## Data shown
- - - - -

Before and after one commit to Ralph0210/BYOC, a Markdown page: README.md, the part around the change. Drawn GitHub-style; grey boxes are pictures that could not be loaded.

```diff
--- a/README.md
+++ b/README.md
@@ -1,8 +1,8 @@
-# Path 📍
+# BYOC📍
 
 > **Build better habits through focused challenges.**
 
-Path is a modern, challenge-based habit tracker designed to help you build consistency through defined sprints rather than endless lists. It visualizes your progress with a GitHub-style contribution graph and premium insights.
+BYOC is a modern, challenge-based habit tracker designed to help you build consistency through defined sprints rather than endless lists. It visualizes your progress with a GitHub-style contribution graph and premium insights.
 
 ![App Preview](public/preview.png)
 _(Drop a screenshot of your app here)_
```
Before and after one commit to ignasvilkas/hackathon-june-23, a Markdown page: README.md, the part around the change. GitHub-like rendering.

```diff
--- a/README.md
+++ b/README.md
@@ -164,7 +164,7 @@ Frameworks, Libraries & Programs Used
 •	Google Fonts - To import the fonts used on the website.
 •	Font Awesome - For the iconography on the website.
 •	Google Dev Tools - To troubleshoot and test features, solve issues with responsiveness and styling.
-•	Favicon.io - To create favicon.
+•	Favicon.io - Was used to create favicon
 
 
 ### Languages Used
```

- - - - -

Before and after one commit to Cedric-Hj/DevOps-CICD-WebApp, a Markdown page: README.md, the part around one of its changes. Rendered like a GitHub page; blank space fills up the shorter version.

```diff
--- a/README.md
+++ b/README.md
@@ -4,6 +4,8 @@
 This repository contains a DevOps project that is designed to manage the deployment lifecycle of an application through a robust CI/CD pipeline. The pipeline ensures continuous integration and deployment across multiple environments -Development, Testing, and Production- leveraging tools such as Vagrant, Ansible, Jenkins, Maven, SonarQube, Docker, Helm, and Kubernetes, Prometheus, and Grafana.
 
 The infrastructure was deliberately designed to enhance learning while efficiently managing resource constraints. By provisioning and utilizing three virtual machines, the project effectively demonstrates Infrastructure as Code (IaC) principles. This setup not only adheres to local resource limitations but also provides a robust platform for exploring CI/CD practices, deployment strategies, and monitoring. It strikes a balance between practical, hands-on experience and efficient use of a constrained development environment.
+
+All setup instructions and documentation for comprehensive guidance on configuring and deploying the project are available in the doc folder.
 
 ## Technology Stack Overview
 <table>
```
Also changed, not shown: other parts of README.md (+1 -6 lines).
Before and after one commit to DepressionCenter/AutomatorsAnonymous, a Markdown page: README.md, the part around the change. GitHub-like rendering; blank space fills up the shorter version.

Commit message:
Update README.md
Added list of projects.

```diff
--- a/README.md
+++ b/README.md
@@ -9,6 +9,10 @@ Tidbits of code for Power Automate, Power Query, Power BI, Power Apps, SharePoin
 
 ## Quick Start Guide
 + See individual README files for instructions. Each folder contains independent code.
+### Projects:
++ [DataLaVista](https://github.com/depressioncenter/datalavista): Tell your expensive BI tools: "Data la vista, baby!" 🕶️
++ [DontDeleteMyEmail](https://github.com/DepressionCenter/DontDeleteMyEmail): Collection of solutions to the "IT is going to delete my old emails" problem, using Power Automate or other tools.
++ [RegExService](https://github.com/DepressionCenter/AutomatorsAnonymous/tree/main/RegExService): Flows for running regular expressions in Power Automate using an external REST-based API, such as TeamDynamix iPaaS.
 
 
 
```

- - - - -

## Action item
Your answer should be one number: the count of lines holding "fills" in the listing.

## Solution to the exercise
2